Farmland Preservation protects valuable farmland and habitat for recreationally important animals, like salmon, birds, deer, and elk. These projects allow families to continue farming the land they have worked on for generations, and provide Washingtonians with healthy local food and a diverse economy. WWRP is the only source of farmland preservation funding in the state budget.

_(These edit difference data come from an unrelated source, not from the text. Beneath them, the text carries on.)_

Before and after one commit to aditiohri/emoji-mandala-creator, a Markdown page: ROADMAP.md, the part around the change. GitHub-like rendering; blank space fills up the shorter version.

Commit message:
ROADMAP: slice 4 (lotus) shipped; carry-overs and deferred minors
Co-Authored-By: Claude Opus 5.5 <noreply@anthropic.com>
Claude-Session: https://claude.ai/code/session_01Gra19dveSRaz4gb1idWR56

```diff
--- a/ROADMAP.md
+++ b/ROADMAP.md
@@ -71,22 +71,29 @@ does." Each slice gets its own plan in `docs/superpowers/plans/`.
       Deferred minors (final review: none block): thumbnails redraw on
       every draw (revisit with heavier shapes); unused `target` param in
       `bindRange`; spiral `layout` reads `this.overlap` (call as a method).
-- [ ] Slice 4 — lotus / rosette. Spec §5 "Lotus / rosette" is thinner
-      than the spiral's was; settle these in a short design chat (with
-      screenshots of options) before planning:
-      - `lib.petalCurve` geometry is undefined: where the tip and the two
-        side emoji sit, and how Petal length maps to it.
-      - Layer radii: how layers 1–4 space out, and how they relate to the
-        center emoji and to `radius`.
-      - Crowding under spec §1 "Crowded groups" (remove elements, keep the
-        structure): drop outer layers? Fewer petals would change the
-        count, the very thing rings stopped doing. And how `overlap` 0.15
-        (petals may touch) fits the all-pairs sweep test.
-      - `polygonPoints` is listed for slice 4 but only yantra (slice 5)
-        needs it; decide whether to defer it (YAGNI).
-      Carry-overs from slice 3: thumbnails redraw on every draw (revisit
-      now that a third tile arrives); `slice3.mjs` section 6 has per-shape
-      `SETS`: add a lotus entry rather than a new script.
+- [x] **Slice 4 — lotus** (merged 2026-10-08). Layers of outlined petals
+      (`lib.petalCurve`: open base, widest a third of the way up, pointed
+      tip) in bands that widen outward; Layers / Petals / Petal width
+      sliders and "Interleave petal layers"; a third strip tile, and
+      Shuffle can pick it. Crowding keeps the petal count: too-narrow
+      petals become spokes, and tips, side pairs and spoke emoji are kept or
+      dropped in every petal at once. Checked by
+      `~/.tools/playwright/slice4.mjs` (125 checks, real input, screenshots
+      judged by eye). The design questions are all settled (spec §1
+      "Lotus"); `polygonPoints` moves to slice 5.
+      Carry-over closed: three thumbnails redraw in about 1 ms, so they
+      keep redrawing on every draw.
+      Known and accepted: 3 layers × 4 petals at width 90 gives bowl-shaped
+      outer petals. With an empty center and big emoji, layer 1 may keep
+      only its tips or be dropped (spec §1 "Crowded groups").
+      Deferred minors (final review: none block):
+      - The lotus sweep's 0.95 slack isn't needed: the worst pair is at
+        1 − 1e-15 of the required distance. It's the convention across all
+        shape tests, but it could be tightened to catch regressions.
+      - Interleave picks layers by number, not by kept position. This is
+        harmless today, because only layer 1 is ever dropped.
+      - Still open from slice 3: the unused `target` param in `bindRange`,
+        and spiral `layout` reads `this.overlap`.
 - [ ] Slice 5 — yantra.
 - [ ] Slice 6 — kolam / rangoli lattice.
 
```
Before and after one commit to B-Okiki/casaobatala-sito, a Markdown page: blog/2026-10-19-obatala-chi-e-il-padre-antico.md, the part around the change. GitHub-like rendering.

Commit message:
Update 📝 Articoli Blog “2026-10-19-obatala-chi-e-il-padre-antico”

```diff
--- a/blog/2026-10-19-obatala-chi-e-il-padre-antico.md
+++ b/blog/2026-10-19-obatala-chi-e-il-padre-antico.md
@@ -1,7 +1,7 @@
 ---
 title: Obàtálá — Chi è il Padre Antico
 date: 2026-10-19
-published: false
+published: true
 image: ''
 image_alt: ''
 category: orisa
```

The Okanogan Land Trust will use this grant to buy a voluntary land preservation agreement, also called a conservation easement, to conserve forever the 1,051-acre Sunny Okanogan Angus Ranch in the Tunk Valley, about 15 miles northeast of Riverside. The land contains significant prime farmland soils and is designated as both farmland of statewide and unique importance. The current farmer is the second generation to own the property, and the agreement would enable the family to solidify its ranching operation and pass it on to future generations, free from development pressures. The ranch provides habitat for sharp-tail grouse, elk, moose, bear, deer, and a wide variety of birds. It also is important for mule deer and Canada Lynx movement. The Okanogan Land Trust will contribute $250,061 in a federal grant and donated land or property interest.